# Task statement:
Find every line in the records below that holds the word "text" and copy it.

# Extracted records:
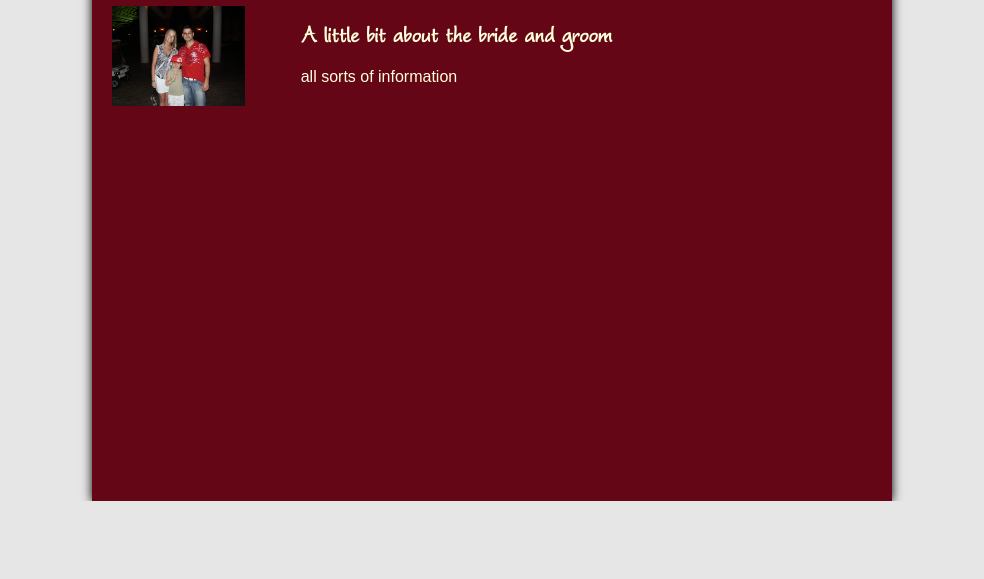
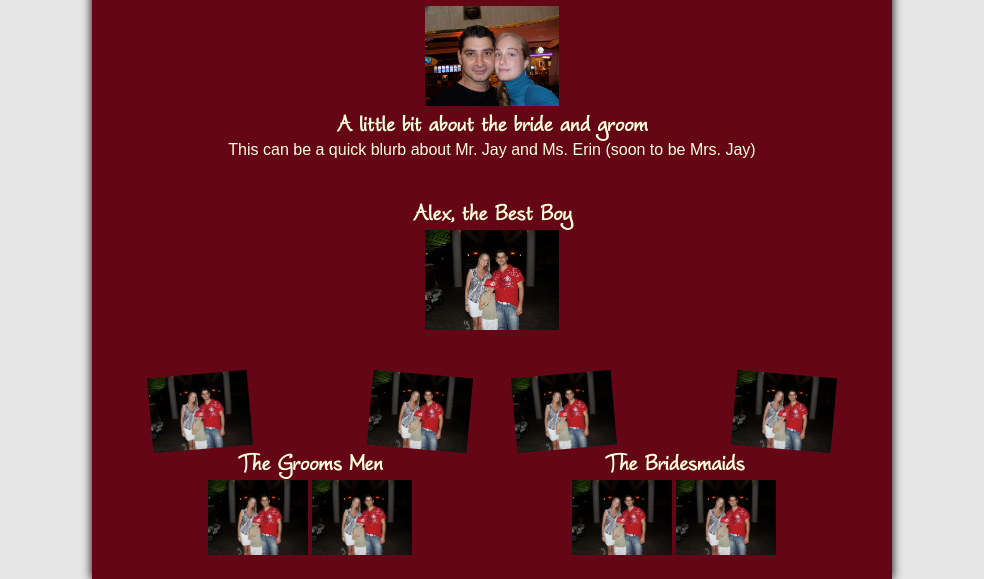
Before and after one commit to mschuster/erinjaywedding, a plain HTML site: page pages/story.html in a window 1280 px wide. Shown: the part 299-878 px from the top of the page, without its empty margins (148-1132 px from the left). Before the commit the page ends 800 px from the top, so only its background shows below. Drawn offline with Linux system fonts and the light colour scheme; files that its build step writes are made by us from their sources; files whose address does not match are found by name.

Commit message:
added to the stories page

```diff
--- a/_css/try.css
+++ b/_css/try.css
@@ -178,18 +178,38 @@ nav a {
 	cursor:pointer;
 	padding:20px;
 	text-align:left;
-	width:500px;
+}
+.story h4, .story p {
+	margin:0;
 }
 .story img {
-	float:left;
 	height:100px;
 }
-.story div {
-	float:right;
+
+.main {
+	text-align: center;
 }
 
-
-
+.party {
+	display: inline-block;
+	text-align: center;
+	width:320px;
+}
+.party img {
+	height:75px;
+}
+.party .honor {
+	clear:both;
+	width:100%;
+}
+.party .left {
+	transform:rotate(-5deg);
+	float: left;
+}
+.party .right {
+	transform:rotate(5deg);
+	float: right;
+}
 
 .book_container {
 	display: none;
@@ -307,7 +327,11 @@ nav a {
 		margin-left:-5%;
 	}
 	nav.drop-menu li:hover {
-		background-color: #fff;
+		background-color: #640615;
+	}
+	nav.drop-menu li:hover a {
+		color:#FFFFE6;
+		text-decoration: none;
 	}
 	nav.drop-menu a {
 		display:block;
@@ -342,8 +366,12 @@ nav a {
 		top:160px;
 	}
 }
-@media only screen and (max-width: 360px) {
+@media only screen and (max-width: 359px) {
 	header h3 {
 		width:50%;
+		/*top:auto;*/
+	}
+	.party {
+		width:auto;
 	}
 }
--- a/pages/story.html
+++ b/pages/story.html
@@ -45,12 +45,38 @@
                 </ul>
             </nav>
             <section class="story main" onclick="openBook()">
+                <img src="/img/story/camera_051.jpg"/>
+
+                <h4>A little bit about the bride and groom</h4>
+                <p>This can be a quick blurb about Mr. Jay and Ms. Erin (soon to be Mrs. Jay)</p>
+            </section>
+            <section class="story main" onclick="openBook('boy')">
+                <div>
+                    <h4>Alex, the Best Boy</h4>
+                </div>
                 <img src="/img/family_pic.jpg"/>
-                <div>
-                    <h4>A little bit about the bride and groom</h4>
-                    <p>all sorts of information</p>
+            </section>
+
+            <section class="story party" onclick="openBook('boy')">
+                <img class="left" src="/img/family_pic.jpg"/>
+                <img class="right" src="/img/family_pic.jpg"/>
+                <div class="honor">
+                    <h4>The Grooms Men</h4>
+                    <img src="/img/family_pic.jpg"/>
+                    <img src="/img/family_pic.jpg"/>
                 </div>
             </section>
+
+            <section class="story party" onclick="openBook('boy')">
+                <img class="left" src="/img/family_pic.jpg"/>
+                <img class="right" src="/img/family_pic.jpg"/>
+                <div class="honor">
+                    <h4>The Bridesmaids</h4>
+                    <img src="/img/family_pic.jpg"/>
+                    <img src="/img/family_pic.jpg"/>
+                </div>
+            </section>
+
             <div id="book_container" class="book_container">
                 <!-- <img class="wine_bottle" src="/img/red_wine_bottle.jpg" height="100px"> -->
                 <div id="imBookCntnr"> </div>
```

# Answer space:
 	text-align:left;
+	text-align: center;
+	text-align: center;
+		text-decoration: none;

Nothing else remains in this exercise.